In a dramatic turn of events, Ukraine has successfully employed ATACMS ballistic missiles supplied by the United States, ushering in a pivotal moment in the ongoing conflict with Russia.
The operation, known as Operation Dragonfly, unfolded on October 17, proving rumors of Ukraine’s acquisition of the ATACMS missiles true, despite initial reports of failed negotiations.
Upon President Volodymyr Zelenskyy’s return from the United States in September, there was skepticism surrounding Ukraine’s ability to secure the much sought-after ATACMS ballistic missiles, which were crucial for deep strikes on Russian forces within Ukraine.
However, in the early hours of October 17, Ukraine’s HIMARS launchers initiated a volley of M39 missiles (MGM-140As), heralding the operation’s success.

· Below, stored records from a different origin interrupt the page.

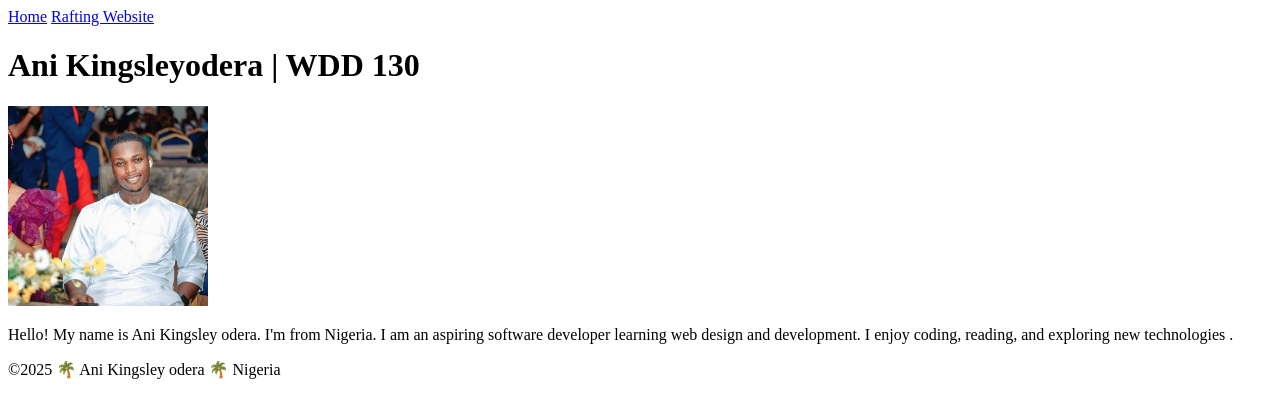
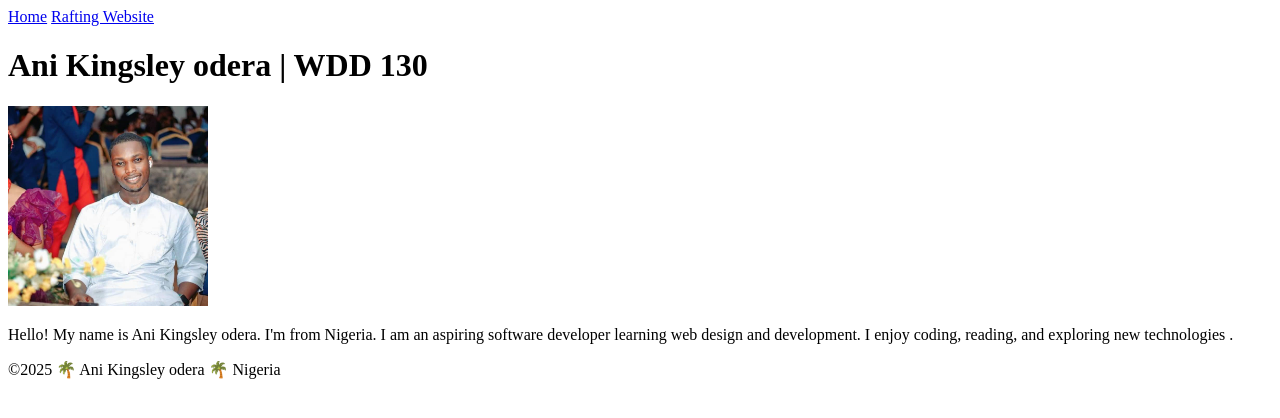
Before and after one commit to Odera5/wdd130, a plain HTML site: page index.html in a window 1280 px wide. Drawn offline with Linux system fonts and the light colour scheme.

Commit message:
Home page

```diff
--- a/index.html
+++ b/index.html
@@ -14,7 +14,7 @@
     </header>
 
     <main>
-      <h1>Ani Kingsleyodera | WDD 130</h1>
+      <h1>Ani Kingsley odera | WDD 130</h1>
       <img src="images/profile.jpg" alt="Hello, my name is Ani Kingsley odera" width="200">
       <p>Hello! My name is Ani Kingsley odera. I'm from Nigeria. I am an aspiring software developer learning web design and development. I enjoy coding, reading, and exploring new technologies .</p>
     </main>
```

Launch footage revealed three ATACMS missiles in action, hurtling at velocities surpassing Mach 3 over dozens of miles in just 2 to 3 minutes. Ukraine’s military subsequently shared launch footage of three ATACMS missiles.
The targeted Russian airbases in Luhansk and recently occupied Berdyansk were laden with combat helicopters dispatched daily for sorties against Ukrainian ground forces, situated 70 and 60 miles away, respectively.

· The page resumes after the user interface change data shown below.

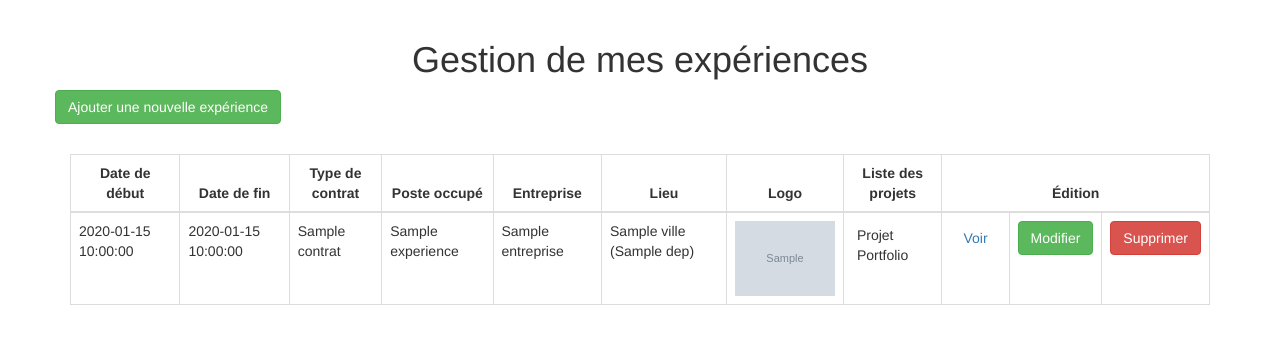
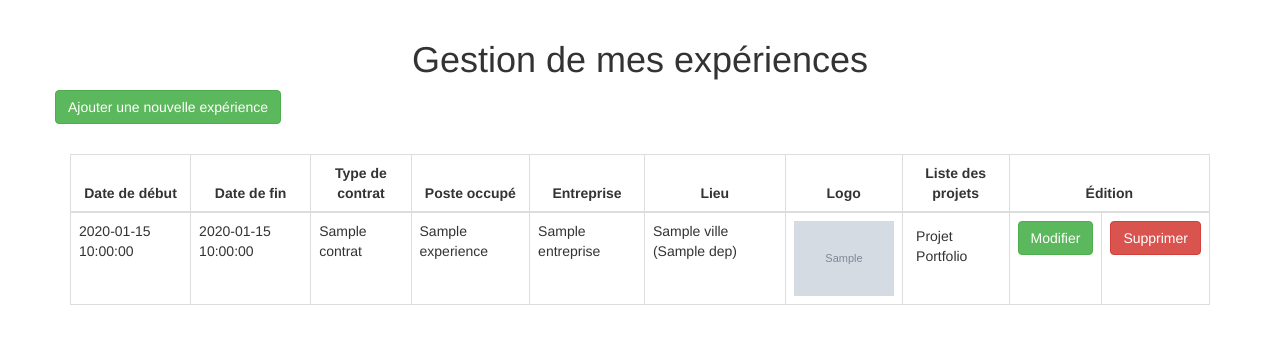
Before and after one commit to elodie-vianai/portfolio-v2, a PHP site: template src/Views/Admin/Experiences/CRUD_experiences.twig in a window 1280 px wide. Shown: the part 151-495 px from the top of the page. Run offline with PHP 8.4, Linux system fonts and the light colour scheme; the template is opened without the code that fills it: most values are stand-ins (such as "Sample title", 1, 10 or a date in 2020); grey boxes marked "Sample" are stand-in pictures; some libraries are stand-ins or nearby versions.

Commit message:
front portfolio

```diff
--- a/src/Views/Admin/Experiences/CRUD_experiences.twig
+++ b/src/Views/Admin/Experiences/CRUD_experiences.twig
@@ -56,9 +56,6 @@
             <ul>
                 <li>Projet Portfolio</li>
             </ul>
-        </td>
-        <td>
-            <a class="btn" href="voir.php">Voir</a>
         </td>
         <td>
             <a class="btn btn-success" href="/admin/gestiondesexperiences/modifier">Modifier</a>
```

While the M39 missiles, produced between 1990 and 1997, lacked GPS guidance and had a shorter range (103 miles) compared to later ATACMS models, their wide area of effect, augmented by cluster bomblets, proved devastating.
The aftermath revealed a scene of considerable destruction, with assessments indicating the confirmed loss of nine helicopters, a number that U.S. military assessments later estimated to be as high as 14.

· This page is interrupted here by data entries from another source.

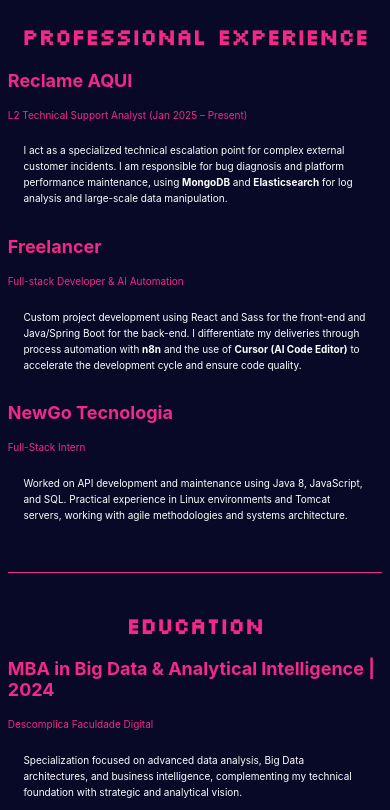
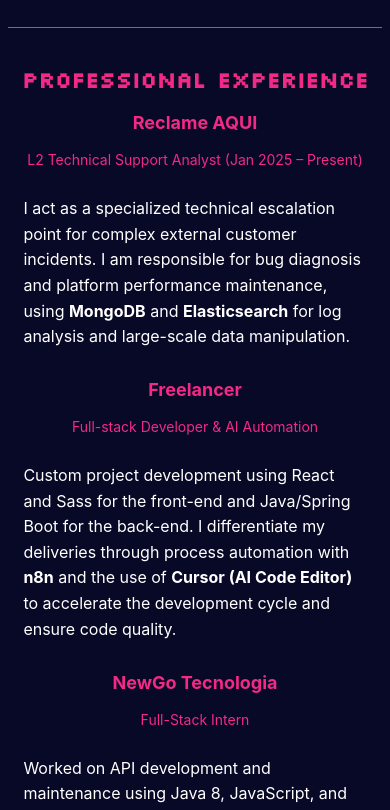
Before and after one commit to EduBatalha/portfolio, a React (Create React App) app: page / in a window 390 px wide. Shown: the part 1129-1939 px from the top of the page. Built offline with nearby package versions, Linux system fonts and the light colour scheme.

Commit message:
more mobile menu adjusts

```diff
--- a/src/styles/Education.scss
+++ b/src/styles/Education.scss
@@ -1,16 +1,44 @@
-/* styles/Experiences.scss */
+/* styles/Education.scss */
 @import 'variables';
 
 #educacao{
     a{
         color: $cor-secundaria;
-        font-size: clamp(12px, 2.2vw, 2.2vw ) ;
+        font-size: clamp(12px, 2.2vw, 2.2vw);
+
+        @media screen and (max-width: 768px) {
+            font-size: clamp(17px, 3vw, 3vw);
+        }
+
+        @media screen and (max-width: 480px) {
+            font-size: clamp(16px, 3.5vw, 3.5vw);
+        }
     }
 
+    /* Center h3 and p.instituicao on mobile - only in educacao section */
+    h3 {
+        @media screen and (max-width: 768px) {
+            text-align: center;
+        }
+
+        @media screen and (max-width: 480px) {
+            text-align: center;
+        }
+    }
 
     .instituicao{
         color: $cor-secundaria;
         font-size: clamp(10px, 1.8vw, 1.8vw);
+
+        @media screen and (max-width: 768px) {
+            font-size: clamp(15px, 2.5vw, 2.5vw);
+            text-align: center;
+        }
+
+        @media screen and (max-width: 480px) {
+            font-size: clamp(14px, 2.8vw, 2.8vw);
+            text-align: center;
+        }
     }
 
     p:not(.instituicao){
@@ -18,5 +46,19 @@
         padding: 1.5vw 2vw;
         line-height: 1.8;
         margin-bottom: 1.5vw;
+
+        @media screen and (max-width: 768px) {
+            font-size: clamp(15px, 2.2vw, 2.2vw);
+            padding: 2vw 2.5vw;
+            line-height: 1.8;
+            margin-bottom: 2vw;
+        }
+
+        @media screen and (max-width: 480px) {
+            font-size: clamp(16px, 2.5vw, 2.5vw);
+            padding: 3vw 4vw;
+            line-height: 1.7;
+            margin-bottom: 3vw;
+        }
     }
 }
--- a/src/styles/Experience.scss
+++ b/src/styles/Experience.scss
@@ -1,16 +1,44 @@
-/* styles/Experiences.scss */
+/* styles/Experience.scss */
 @import 'variables';
 
 #experiencia{
     a{
         color: $cor-secundaria;
-        font-size: clamp(12px, 2.2vw, 2.2vw ) ;
+        font-size: clamp(12px, 2.2vw, 2.2vw);
+
+        @media screen and (max-width: 768px) {
+            font-size: clamp(17px, 3vw, 3vw);
+        }
+
+        @media screen and (max-width: 480px) {
+            font-size: clamp(16px, 3.5vw, 3.5vw);
+        }
     }
 
+    /* Center h3 and p.cargo on mobile - only in experiencia section */
+    h3 {
+        @media screen and (max-width: 768px) {
+            text-align: center;
+        }
+
+        @media screen and (max-width: 480px) {
+            text-align: center;
+        }
+    }
 
     .cargo{
         color: $cor-secundaria;
         font-size: clamp(10px, 1.8vw, 1.8vw);
+
+        @media screen and (max-width: 768px) {
+            font-size: clamp(15px, 2.5vw, 2.5vw);
+            text-align: center;
+        }
+
+        @media screen and (max-width: 480px) {
+            font-size: clamp(14px, 2.8vw, 2.8vw);
+            text-align: center;
+        }
     }
 
     p:not(.cargo){
@@ -18,5 +46,19 @@
         padding: 1.5vw 2vw;
         line-height: 1.8;
         margin-bottom: 1.5vw;
+
+        @media screen and (max-width: 768px) {
+            font-size: clamp(15px, 2.2vw, 2.2vw);
+            padding: 2vw 2.5vw;
+            line-height: 1.8;
+            margin-bottom: 2vw;
+        }
+
+        @media screen and (max-width: 480px) {
+            font-size: clamp(16px, 2.5vw, 2.5vw);
+            padding: 3vw 4vw;
+            line-height: 1.7;
+            margin-bottom: 3vw;
+        }
     }
 }
--- a/src/styles/Global.scss
+++ b/src/styles/Global.scss
@@ -125,15 +125,15 @@
     /* Seção Sobre - Padding superior no mobile */
     #sobre {
         @media screen and (max-width: 768px) {
-            padding-top: 3vw;
+            padding-top: 10vw;
         }
 
         @media screen and (max-width: 480px) {
-            padding-top: 4vw;
+            padding-top: 15vw;
         }
 
         @media screen and (max-width: 320px) {
-            padding-top: 5vw;
+            padding-top: 15vw;
         }
     }
 
--- a/src/styles/Navbar.scss
+++ b/src/styles/Navbar.scss
@@ -171,10 +171,14 @@
     flex-direction: column;
     justify-content: center;
     align-items: center;
-    height: 100%;
+    height: 100vh;
     padding: 0;
     margin: 0;
     gap: 30px;
+    position: absolute;
+    top: 0;
+    left: 0;
+    width: 100%;
     transform: translateY(-20px);
     transition: transform 0.3s ease;
 
```
Also changed, not shown: src/styles/Footer.scss (line endings or trailing spaces), src/styles/Projects.scss (line endings or trailing spaces).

Satellite imagery specialists Geoconfirmed and Oryx documented 21 or 24 helicopters either destroyed or damaged. While some ‘damaged’ helicopters may be effectively irreparable, it is likely that they were in non-flyable condition by the time satellite images were captured.
This marks the second occasion where Russian helicopter bases in close proximity to the frontline have suffered significant casualties. Back in March of 2022, Ukrainian artillery struck the Chornobaivka base, resulting in confirmed losses of several Ka-52s, Mi-28s, and Mi-8/17s.
Ukrainian sources allege that the Ka-52s experienced particularly severe losses, with a reported 40 units destroyed before the recent ATACMS strike in October. This toll is especially impactful given that the Ka-52 fleet initially comprised roughly 130 airframes at the outset of major hostilities. Since then, it has markedly dwindled. With approximately 59 Ka-52s now either confirmed damaged or destroyed, nearly 44% of Russia’s Alligator fleet, which entered the larger-scale conflict, has suffered harm or been entirely lost. According to Oryx’s calculations, the ATACMS strikes, in a single day, managed to incapacitate or damage 11.5% of Russia’s pre-war Alligator fleet.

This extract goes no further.